When the amicus brief was presented publicly on Tuesday, a statement by Pelosi made no mention of the contrast. Instead, it focused on commending the Justice Department “for moving to hold Bannon accountable for his blatant defiance of a lawful subpoena.”
“By addressing many of Bannon’s baseless arguments before the D.C. District Court, the House continues to defend this constitutional power as well as its essential prerogative to establish its own rules and practices,” Pelosi’s statement said.

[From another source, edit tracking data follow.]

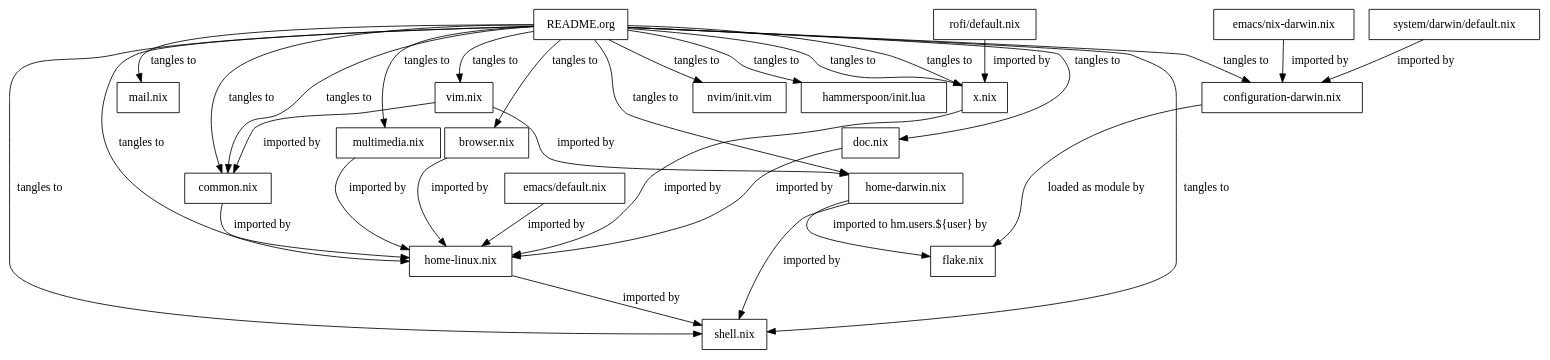
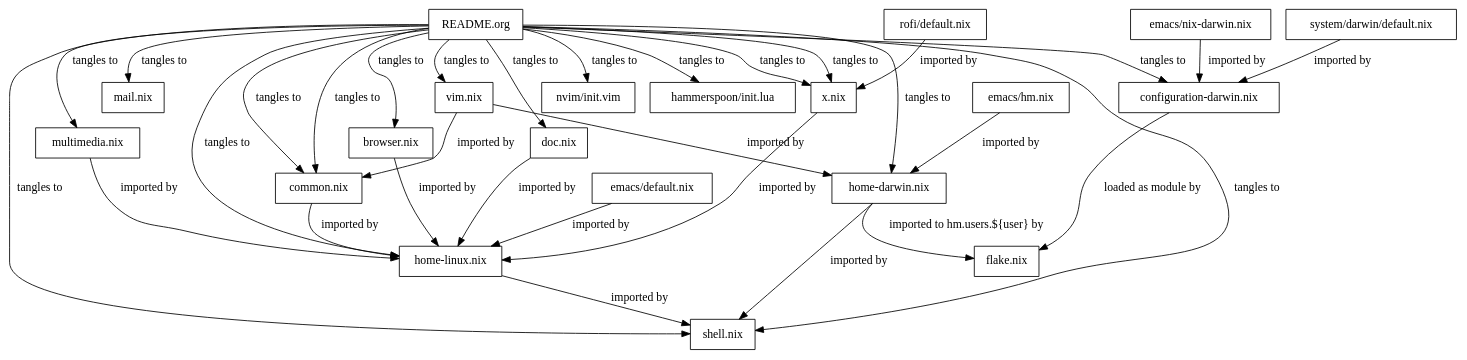
Before and after one commit to vidbina/dotfiles: the diagram in README.org, drawn with Graphviz. The commit also changed 4 other files, not shown here.

Commit message:
doc: update diagrams and include emacs/hm.nix

```diff
--- a/README.org
+++ b/README.org
@@ -22,71 +22,73 @@
 #+begin_src dot :file doc/sys-conf-setup.png :exports results
 digraph G {
   node_this [shape=box, label="README.org"]
 
   // not defined in this file but referenced here
   node_emacs_nix_darwin_nix [shape=box, label="emacs/nix-darwin.nix"]
+  node_emacs_hm_nix [shape=box, label="emacs/hm.nix"]
   node_emacs_default_nix [shape=box, label="emacs/default.nix"]
   node_rofi_default_nix [shape=box, label="rofi/default.nix"]
   node_system_darwin_default_nix [shape=box, label="system/darwin/default.nix"]
   node_flake_nix [shape=box, label="flake.nix"]
 
   // defined in this file
   node_common_nix [shape=box, label="common.nix"]
   node_shell_nix [shape=box, label="shell.nix"]
   node_x_nix [shape=box, label="x.nix"]
   node_mail_nix [shape=box, label="mail.nix"]
   node_vim_nix [shape=box, label="vim.nix"]
   node_multimedia_nix [shape=box, label="multimedia.nix"]
   node_browser_nix [shape=box, label="browser.nix"]
   node_doc_nix [shape=box, label="doc.nix"]
 
   node_home_darwin_nix [shape=box, label="home-darwin.nix"]
   node_home_linux_nix [shape=box, label="home-linux.nix"]
   node_configuration_darwin_nix [shape=box, label="configuration-darwin.nix"]
 
   node_nvim_init_vim [shape=box, label="nvim/init.vim"]
   node_hammerspoon_init_lua [shape=box, label="hammerspoon/init.lua"]
 
   node_this -> node_common_nix [label="tangles to"]
   node_this -> node_shell_nix [label="tangles to"]
   node_this -> node_x_nix [label="tangles to"]
   node_this -> node_common_nix [label="tangles to"]
   node_this -> node_shell_nix [label="tangles to"]
   node_this -> node_x_nix [label="tangles to"]
   node_this -> node_mail_nix [label="tangles to"]
   node_this -> node_vim_nix [label="tangles to"]
   node_this -> node_multimedia_nix [label="tangles to"]
   node_this -> node_browser_nix [label="tangles to"]
   node_this -> node_doc_nix [label="tangles to"]
   node_this -> node_home_darwin_nix [label="tangles to"]
   node_this -> node_home_linux_nix [label="tangles to"]
   node_this -> node_nvim_init_vim [label="tangles to"]
   node_this -> node_hammerspoon_init_lua [label="tangles to"]
   node_this -> node_configuration_darwin_nix [label="tangles to"]
 
   node_vim_nix -> node_common_nix [label="imported by"]
 
   node_vim_nix -> node_home_darwin_nix [label="imported by"]
+  node_emacs_hm_nix -> node_home_darwin_nix [label="imported by"]
 
   node_common_nix -> node_home_linux_nix [label="imported by"]
   node_doc_nix -> node_home_linux_nix [label="imported by"]
   node_browser_nix -> node_home_linux_nix [label="imported by"]
   node_x_nix -> node_home_linux_nix [label="imported by"]
   node_multimedia_nix -> node_home_linux_nix [label="imported by"]
   node_emacs_default_nix -> node_home_linux_nix [label="imported by"]
 
   node_rofi_default_nix -> node_x_nix [label="imported by"]
 
   node_emacs_nix_darwin_nix -> node_configuration_darwin_nix [label="imported by"]
   node_system_darwin_default_nix -> node_configuration_darwin_nix [label="imported by"]
 
   node_home_linux_nix -> node_shell_nix [label="imported by"]
   node_home_darwin_nix -> node_shell_nix [label="imported by"]
 
   node_configuration_darwin_nix -> node_flake_nix [label="loaded as module by"]
   node_home_darwin_nix -> node_flake_nix [label="imported to hm.users.${user} by"]
   // node_this -> node_default_nix [label="tangles to", style=dotted]
   // node_this -> node_default_darwin_nix [label="tangles to", style=dotted]
   // node_personal_example -> node_personal [style=dotted]
 }
 #+end_src
```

But even Pelosi’s attempt to intervene in Bannon’s criminal case is still mired in politics. According to congressional lawyers, House leadership couldn’t even agree whether or not to submit this legal letter to the federal judge. In a recent vote by the so-called bipartisan legal advisory group—composed of Speaker Pelosi, Majority Leader Steny Hoyer (D-MD), Majority Whip Jim Clyburn (D-SC), Minority Leader Kevin McCarthy (R-CA), and Minority Whip Steve Scalise (R-LA)—the group was split along party lines. Both Republicans refused to sign off on the document, so in essence, House Democrats are defending the Jan. 6 Committee on their own.
Although institutional rules say the five-person group of politicians “speaks for, and articulates the institutional position of the House in all litigation matters,” McCarthy and Scalise refused to support the amicus brief “out of concern for damaging institutional prerogatives,” according to a source.
Despite all the esoteric legal arguments now at play, the core facts of Bannon’s situation are pretty plain: He was commanded to testify and turn over documents, and he didn’t do it. And while he could have avoided this entire debacle by simply showing up and staying quiet by pleading the Fifth Amendment right against self-discrimination, he instead has made himself a political martyr—while openly discussing the MAGA crowd’s refusal to accept the 2020 election results on his War Room podcast.
These FBI interviews could play a prominent role at a court hearing scheduled later this month. It would be the second time the FBI’s involvement in the case draws attention. As The Daily Beast revealed in March, the FBI cast a questionable dragnet by secretly collecting a history of the communications of another Bannon lawyer, Robert Costello—in a manner so sloppy that they actually vacuumed up information about other Bob Costellos in other states.
Last Friday, the DOJ revealed that it had, in fact, always considered the attorney a witness to a crime.
In a court filing, federal prosecutors doubled down on their aggressive—and rare—tactic of roping a criminal suspect’s lawyer into their investigation.
“The defendant has chosen to retain the same attorney who was a witness to his crime in this case,” they wrote, saying their decision should not be understood to “mean the prosecution somehow turned Mr. Costello into a witness—he already was.”